SIDI Cycling Shoes are well known for having a comfortable fit;straight out of the box but if they’re not right, they’re not going to get any better with continued wear.;
If you have the right size, you will benefit from;a snug fit for optimal power transfer but you’ll also have;around 5mm of wiggle room in the toe box for comfort over distance.
How do I know which size to pick?
The Wiggle SIDI size chart can be found on every;SIDI product page to make it easy for you to refer to. There’s 6mm difference between full sizes so half-sizes are also available to ensure a great fit for most riders.
The standard SIDI shoes are based on a ‘D’ width foot.
The optimum fit-test:
Before you start, make sure you are wearing the same kind of socks that you would normally wear for cycling.
Put on your cycling shoes, and stand upright in them; then try to lift your heels up. If there is any gap between the heel and the back of your ankle, then the shoes are too large, and they’ll feel sloppy when you are riding.;
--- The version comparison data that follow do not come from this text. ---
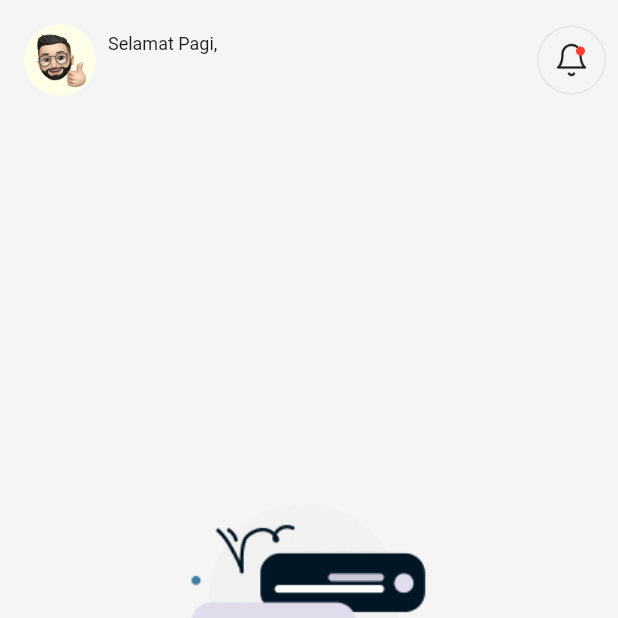
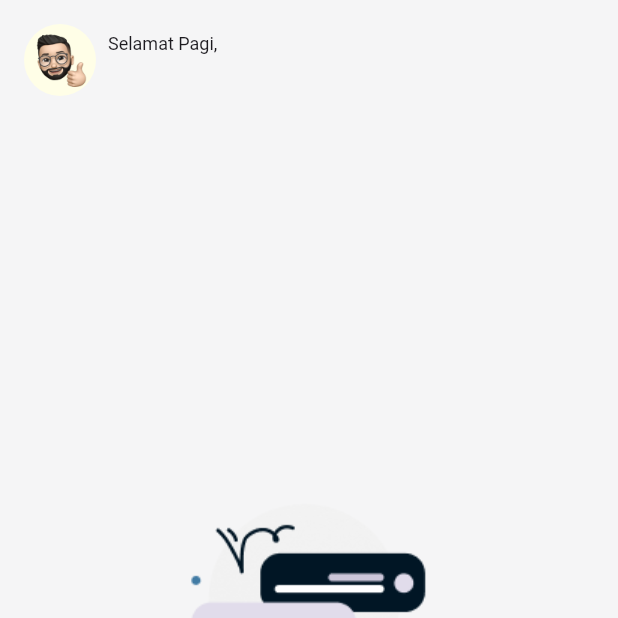
Before and after one commit to ChamillatulLuqianaAgustin/face_count, a Flutter app: the screen it shows once a user with an empty profile is signed in, on a phone screen of 412 x 824 dp, the top half of it. Run offline on Flutter 3.47's test engine with Material 3 defaults, Android fonts, the phone set to English and light mode, and no system bars; our stand-ins replace camera, cloud_firestore, equatable, firebase_auth, firebase_core, flutter_bloc; missing offline and left inert: multiple_image_camera; accounts and stored records are empty; Roboto replaces fonts that are missing (SFProDisplay).

Commit message:
fix: fixing bug on filter event

```diff
--- a/lib/features/beranda/beranda_page.dart
+++ b/lib/features/beranda/beranda_page.dart
@@ -64,30 +64,30 @@ class _BerandaPageState extends State<BerandaPage> {
           ],
         ),
         // Notification Button
-        actions: [
-          GestureDetector(
-            onTap: () {
-              Navigator.of(context).push(
-                MaterialPageRoute(
-                  builder: (context) =>
-                      NotificationPage(), // Navigasi ke halaman Notifikasi
-                ),
-              );
-            },
-            child: Container(
-              margin: const EdgeInsets.only(right: 8),
-              padding: const EdgeInsets.all(10),
-              decoration: BoxDecoration(
-                shape: BoxShape.circle,
-                border: Border.all(color: neutral100),
-              ),
-              child: Image.asset(
-                'assets/icons/notification_active.png',
-                width: 24,
-              ),
-            ),
-          ),
-        ],
+        // actions: [
+        //   GestureDetector(
+        //     onTap: () {
+        //       Navigator.of(context).push(
+        //         MaterialPageRoute(
+        //           builder: (context) =>
+        //               NotificationPage(), // Navigasi ke halaman Notifikasi
+        //         ),
+        //       );
+        //     },
+        //     child: Container(
+        //       margin: const EdgeInsets.only(right: 8),
+        //       padding: const EdgeInsets.all(10),
+        //       decoration: BoxDecoration(
+        //         shape: BoxShape.circle,
+        //         border: Border.all(color: neutral100),
+        //       ),
+        //       child: Image.asset(
+        //         'assets/icons/notification_active.png',
+        //         width: 24,
+        //       ),
+        //     ),
+        //   ),
+        // ],
       ),
       body: BlocBuilder<AcaraCubit, AcaraState>(
         builder: (context, state) {
--- a/lib/services/acara_service.dart
+++ b/lib/services/acara_service.dart
@@ -11,9 +11,12 @@ class AcaraService {
   // Fetch all acara
   Future<List<AcaraModel>> getAcara() async {
     try {
+      final now = DateTime.now();
+      final todayStart = DateTime(now.year, now.month, now.day);
+
       final snapshot = await FirebaseFirestore.instance
           .collection('acara')
-          .where('waktu_mulai', isGreaterThanOrEqualTo: DateTime.now())
+          .where('waktu_mulai', isGreaterThanOrEqualTo: todayStart)
           .get();
       return snapshot.docs.map((document) {
         return AcaraModel.fromMap(document.data());
```
Also changed, not shown: lib/features/kalender/detail_acara_page.dart (deleted, +0 -148 lines), lib/features/profil/edit_profile.dart (+0 -49 lines), lib/features/riwayat/widgets/card_custom.dart (+9 -4 lines).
If your toes touch the end of the shoes when you are standing upright, the shoes are too small. You should be able to wiggle your toes.